    That said, I’m willing to keep agreeing to this as often as people feel inclined to insist that however hard it may be for me to believe, really, it is honest-to-gods actually  true.

  • http://lliira.dreamwidth.org/ Lliira

    The reason people keep saying this is because of your first post on the matter:

    Just to clarify: do you really mean to suggest that as a parent, I don’t have the right to make choices that might lead other children to tease my child? Or that I necessarily ought not do so, even if I have the right to?

    That wasn’t taking the kind of circumstances we were discussing into account. It was an all-or-nothing question. You’ve since said things that make me think it was not meant to be. That being the case, what were you meaning to ask? Because you seem to be growing frustrated with people answering the original question, and it feels like we’re now at that point of arguing even though we agree.

  • http://dpolicar.livejournal.com/ Dave

    My original post, which you quote, was a request to IN to clarify their meaning.

    More precisely, they seemed to me to be suggesting something I disagreed with. So I articulated the thing they seemed to me to be suggesting, and asked them if they were in fact suggesting it. I find that’s a good way to avoid misunderstandings.

    And they replied to that question, quite a while ago, which gave me the clarification I wanted, which is great.

    I accept that in the process I somehow seemed to suggest that there are  no bad reasons to subject children to social harm, and that telling me that there really honest-to-god do exist bad reasons
    to subject children to social harm was therefore intended as an answer to my original question.
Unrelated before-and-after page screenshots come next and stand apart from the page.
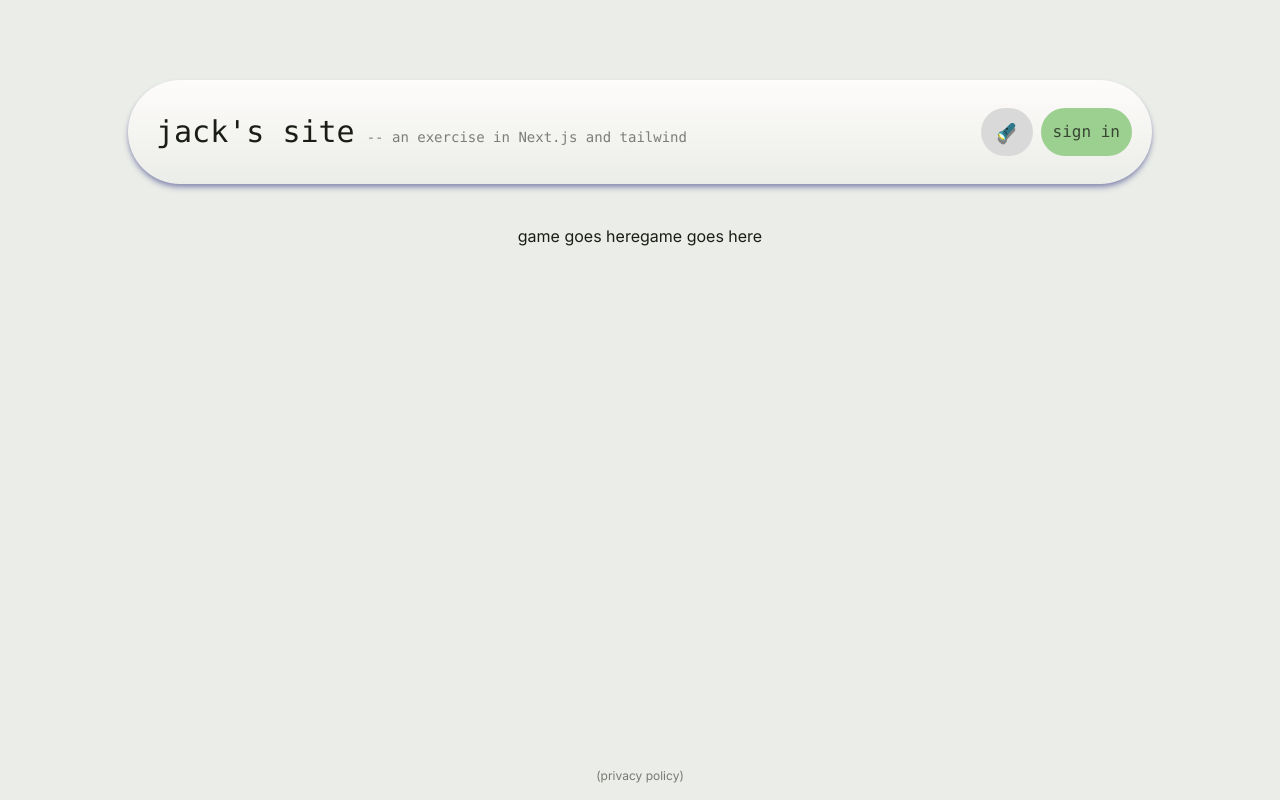
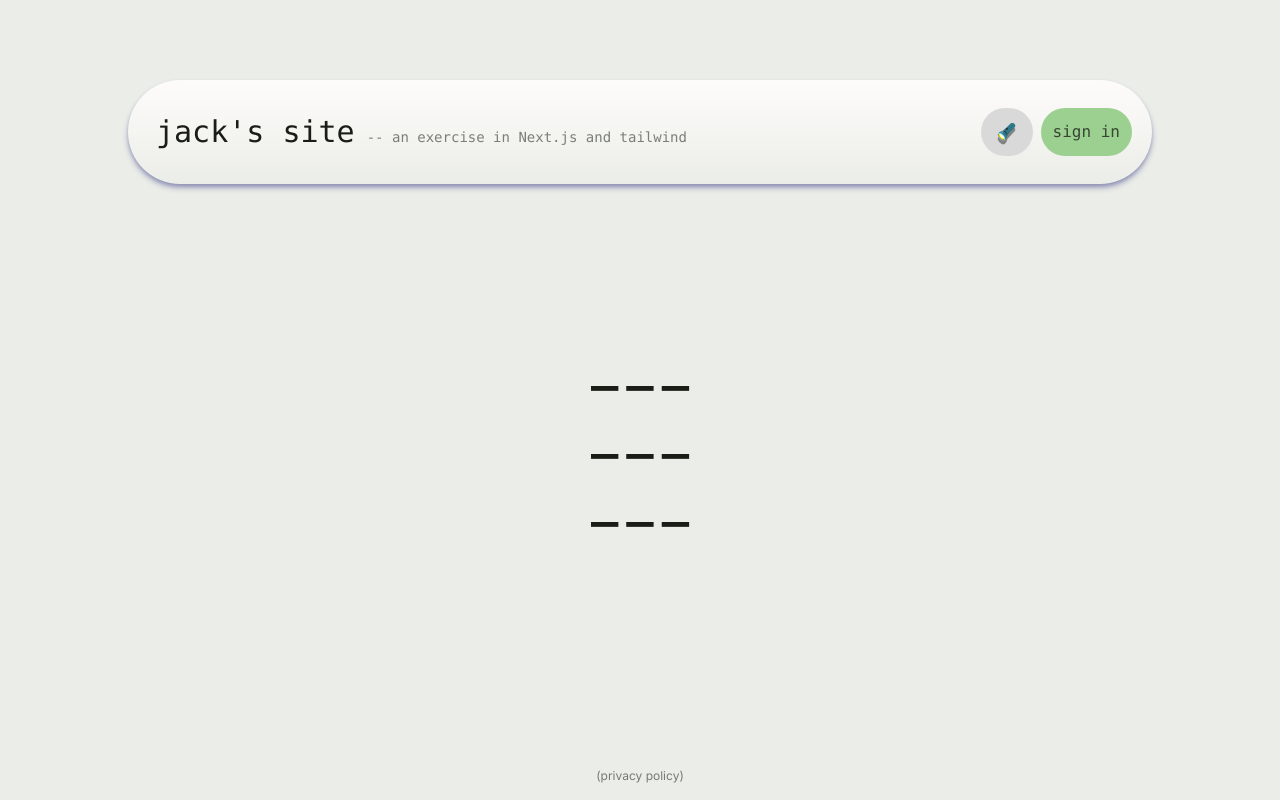
Before and after one commit to jackschu/next_personal_site, a Next.js app: page /tictactoe in a window 1280 px wide. Built offline with nearby package versions, Linux system fonts and the light colour scheme; no server answers.

Commit message:
basic board for tictactoe

```diff
--- a/src/app/tictactoe/page.tsx
+++ b/src/app/tictactoe/page.tsx
@@ -1,8 +1,31 @@
+'use client'
+import { useState } from 'react'
+
 export default function TicTacToe() {
+    const [board, setBoard] = useState<(boolean | null)[]>(Array(9).fill(null))
+    const isMyPlayerX = true
+
+    const onClick = (i: number) => {
+        const newBoard = [...board]
+        newBoard[i] = isMyPlayerX
+        setBoard(newBoard)
+    }
+
+    const getButton = (isX, idx) => {
+        return (
+            <button key={idx} onClick={() => onClick(idx)}>
+                <div className="text-6xl">{isX === null ? '_' : isX ? 'X' : 'O'}</div>
+            </button>
+        )
+    }
+
     return (
         <>
-            <div className="flex flex-col items-center">game goes here</div>
-            <div className="flex flex-col items-center">game goes here</div>
+            <div className="self-center pb-28">
+                <div className="grid grid-flow-col grid-rows-3 gap-2">
+                    {board.map((isX, i) => getButton(isX, i))}
+                </div>
+            </div>
         </>
     )
 }
```
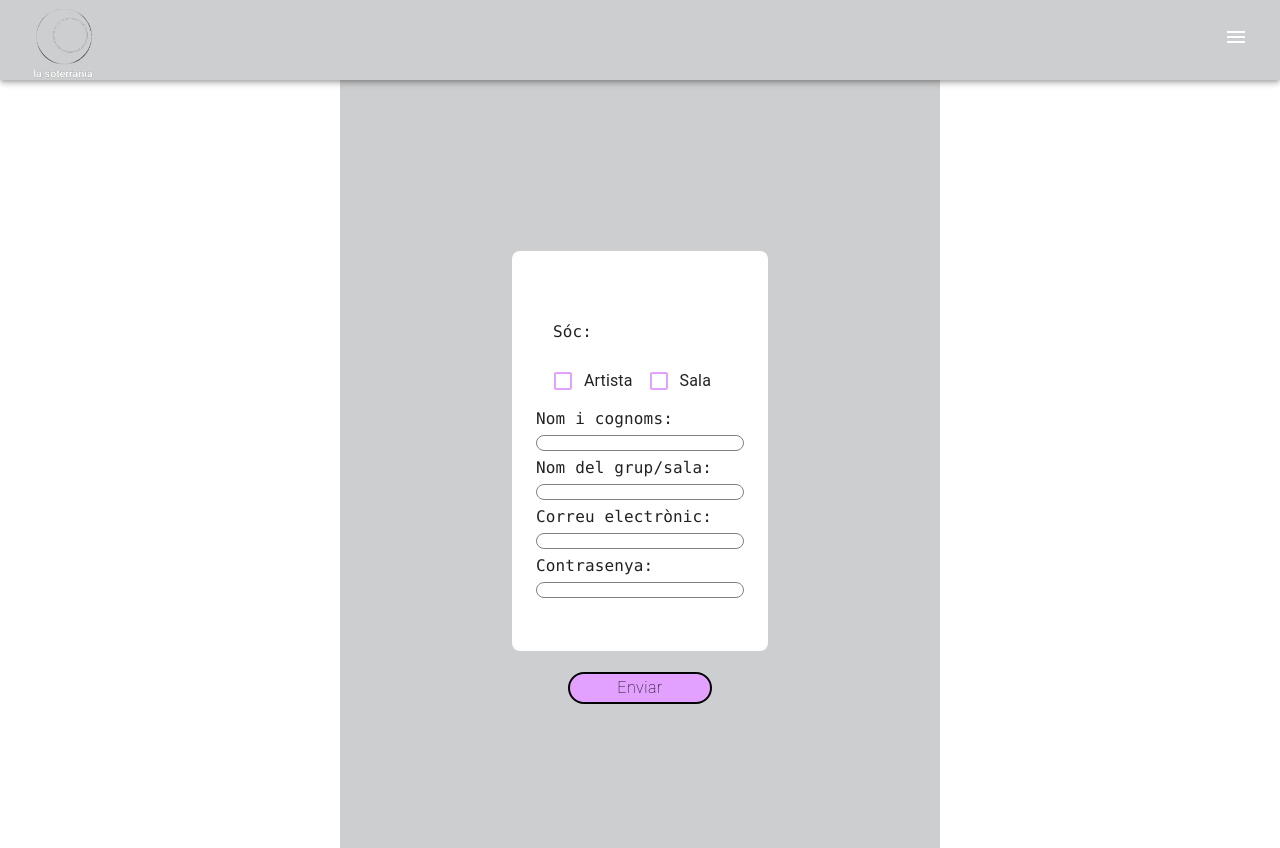
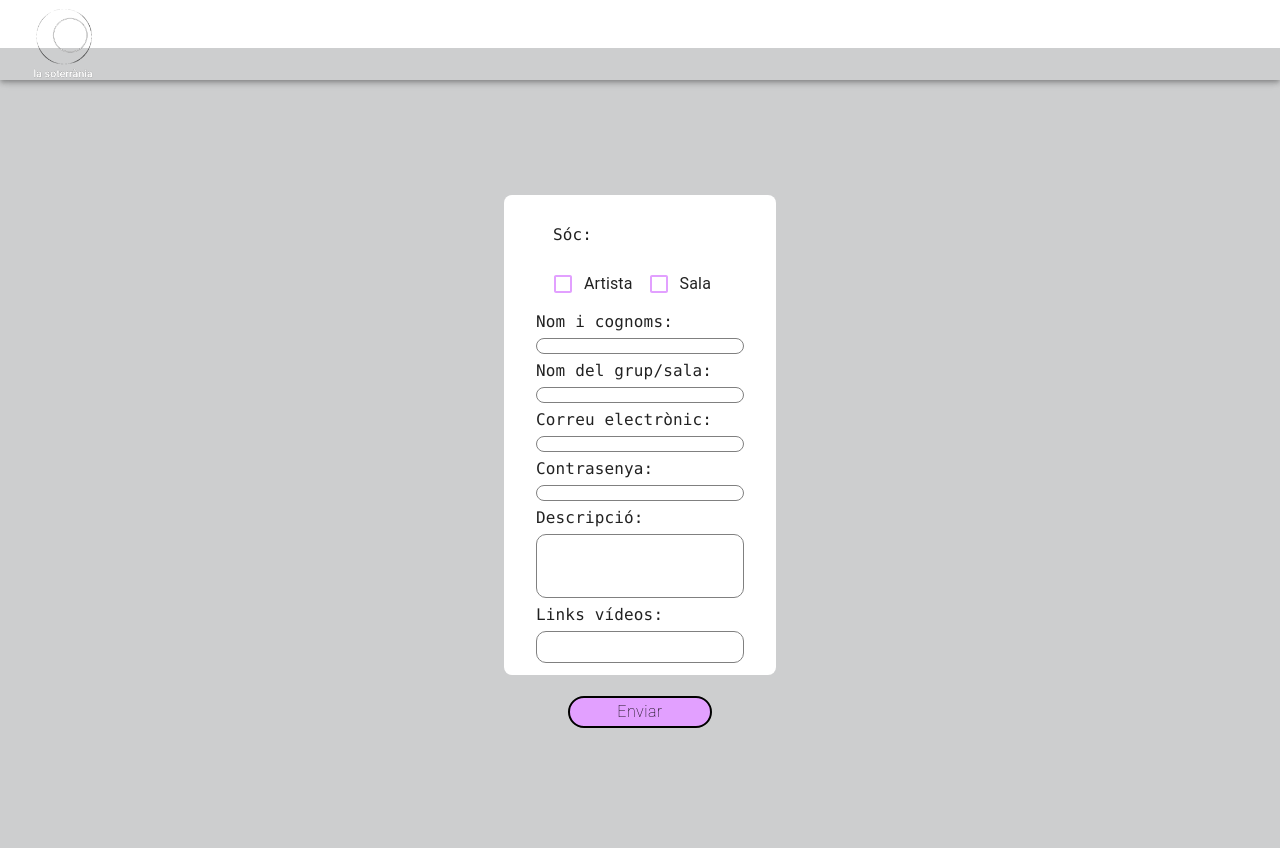
Before and after one commit to soterraniaBcn/la-soterrania, a React (Create React App) app in the folder client/: page / in a window 1280 px wide. Built offline with nearby package versions, Linux system fonts and the light colour scheme.

Commit message:
navbar transparent #3

```diff
--- a/client/src/App.css
+++ b/client/src/App.css
@@ -1,3 +1,9 @@
 p{
   font-family: Consolas;
 }
+
+.navbar {
+  background-color: transparent !important;
+
+
+}
--- a/client/src/components/Header.jsx
+++ b/client/src/components/Header.jsx
@@ -63,8 +63,8 @@ const DrawerHeader = styled('div')(({ theme }) => ({
   alignItems: 'center',
   backgroundColor: '#E2A0FF',
   padding: theme.spacing(0, 1),
-  // necessary for content to be below app bar
- // ...theme.mixins.toolbar,
+   //necessary for content to be below app bar
+  //...theme.mixins.toolbar,
   justifyContent: 'flex-start',
 }));
 
@@ -83,8 +83,8 @@ export default function HeaderRight() {
   return (
     <Box sx={{ display: 'flex' }}>
       <CssBaseline />
-      <AppBar position="fixed" open={open}>
-        <Toolbar style={{backgroundColor: '#cdcecf', justifyContent:'space-between'}}>
+      <AppBar className="navbar" position="fixed" open={open}>
+        <Toolbar style={{ justifyContent:'space-between'}}>
         <img src={logo} alt=""
         style={{width:"80px",
          height:"80px"}} ></img>
--- a/client/src/pages/Register.jsx
+++ b/client/src/pages/Register.jsx
@@ -7,7 +7,7 @@ export default function Register(){
     return (
    <>
    <HeaderRight/>
-         <Container maxWidth="sm"
+         <Container maxWidth="xl"
             style={{ backgroundColor: '#cdcecf',
             height: '100vh',
             display: 'flex',
@@ -22,10 +22,10 @@ export default function Register(){
               alignItems: 'center',
               justifyContent: 'center',
               backgroundColor:'white',
-              width:'16rem',
-              height:'25rem',
+              width:'17rem',
+              height:'30rem',
               borderRadius:"0.5rem",
-             marginTop:'5rem'}}>
+             marginTop:'3rem'}}>
 
             <Box>
                <p>Sóc:</p>
@@ -53,7 +53,7 @@ export default function Register(){
               <p>Nom del grup/sala:</p>
               <input type="text"
               style={{
-                    color: "#2e5137",
+                    color: "#0000",
                     width: "13rem",
                     height: "1em",
                     fontSize: "1rem",
@@ -88,6 +88,32 @@ export default function Register(){
 
                 }} />
               </Box>
+
+              <Box style={{lineHeight:"1px"}}>
+              <p>Descripció:</p>
+              <input type="text"
+                style={{
+                    width: "13rem",
+                    height: "4em",
+                    fontSize: "1rem",
+                    borderRadius: "10px",
+                    border:"1px solid grey"
+
+                }} />
+            </Box>
+
+            <Box style={{lineHeight:"1px"}}>
+              <p>Links vídeos:</p>
+              <input type="text"
+                style={{
+                    width: "13rem",
+                    height: "2em",
+                    fontSize: "1rem",
+                    borderRadius: "10px",
+                    border:"1px solid grey"
+
+                }} />
+            </Box>
           </FormGroup>
 
 
```
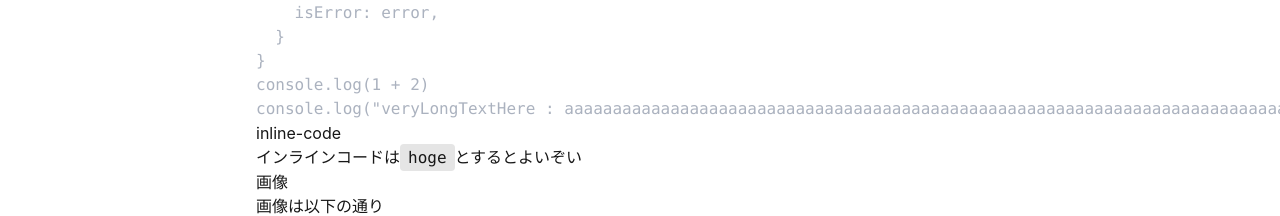
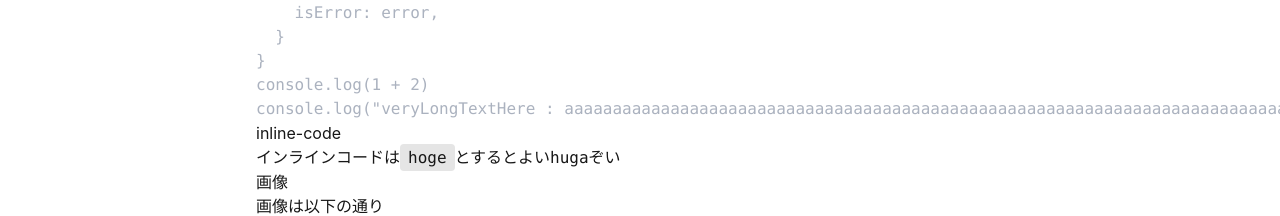
Before and after one commit to object1037/blog, a Next.js app: page /testPost in a window 1280 px wide. Shown: the part 1520-1736 px from the top of the page. Built offline with nearby package versions, Linux system fonts and the light colour scheme.

Commit message:
update blockquote padding

```diff
--- a/pages/_app.tsx
+++ b/pages/_app.tsx
@@ -16,7 +16,7 @@ const mdComponents = {
   ol: (props) => <ol className="list-decimal ml-6 py-2">{props.children}</ol>,
   a: (props) => <a target="_blank" rel="noopener noreferrer" className="text-blue-500 dark:text-blue-300 hover:underline" {...props} />,
   code: (props) => <code className="text-sm">{props.children}</code>,
-  blockquote: (props) => <blockquote className="italic text-gray-500 dark:text-gray-300 border-l-4 pl-4 py-4 my-3">{props.children}</blockquote>,
+  blockquote: (props) => <blockquote className="italic text-gray-500 dark:text-gray-300 border-l-4 pl-4 pb-4 pt-2 my-3">{props.children}</blockquote>,
 }
 
 function App({ Component, pageProps }: AppProps) {
--- a/pages/testPost.mdx
+++ b/pages/testPost.mdx
@@ -85,7 +85,7 @@ console.log("veryLongTextHere : aaaaaaaaaaaaaaaaaaaaaaaaaaaaaaaaaaaaaaaaaaaaaaaa
 
 ## inline-code
 
-インラインコードは<Code>hoge</Code>とするとよいぞい
+インラインコードは<Code>hoge</Code>とするとよい`huga`ぞい
 
 # 画像
 
```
    I’m hoping that sooner or later I will manage to successfully express the fact that I agree with this and don’t need to be informed of it again, so we can move on.

    As for my being frustrated: well, sure, it’s frustrating to have people repeatedly assume that basic life lessons, like “social harm hurts” and “ignoring the hurtful consequences of my actions is a bad thing” and “stupid shit isn’t worth people getting hurt over,” are not only things I’ve somehow failed to learn in my life, but furthermore are things I need to be told repeatedly even after I’ve agreed with them the first two times I’ve been informed of them.  Being treated as a remedial student is bad enough, but being treated as a remedial student who is resistant to instruction is worse.

    That said, nobody is under any obligation to treat me differently; rather, it’s my obligation to respond civilly or bow out. That doesn’t stop me from feeling frustrated by it, though.

  • ohiolibrarian

    Would it be considered ‘fiscally responsible’ to pay 2-3 TIMES as much for health care (about 16% of GDP vs. 7-8% of GDP) as all those ‘socialist’ countries that provide universal health care. Because that is what we have been doing. And Republicans do everything they can to preserve this incredibly wasteful system.

    How about all the fraud and abuse by military contractors like Haliburton? Truman won his spurs by investigating waste … during WWII. A Democratic senator investigating a Democratic administration and CORRECTING abuses. When did any Republican demand and head up an investigation like that? Not during the GWBush administration. All they did was attack anyone who criticized anything as ‘unpatriotic’.

  • Lori

    Mark Kleiman points out another dubious bit of behavior from the party of “fiscal responsibility”:

    The Republicans, having spent all of last campaign season fretting about
    how “policy uncertainty” was crippling the economic recovery, have now decided to impose a rolling series of debt-ceiling crises on the country every three months until Santa brings them the unspecified spending cuts they wanted for Christmas.

    http://www.samefacts.com/2013/01/watching-conservatives/let-me-be-sure-i-have-this-clear/?utm_source=feedburner&utm_medium=feed&utm_campaign=Feed%3A+RealityBasedCommunity+%28The+RBC%29&utm_content=Google+Reader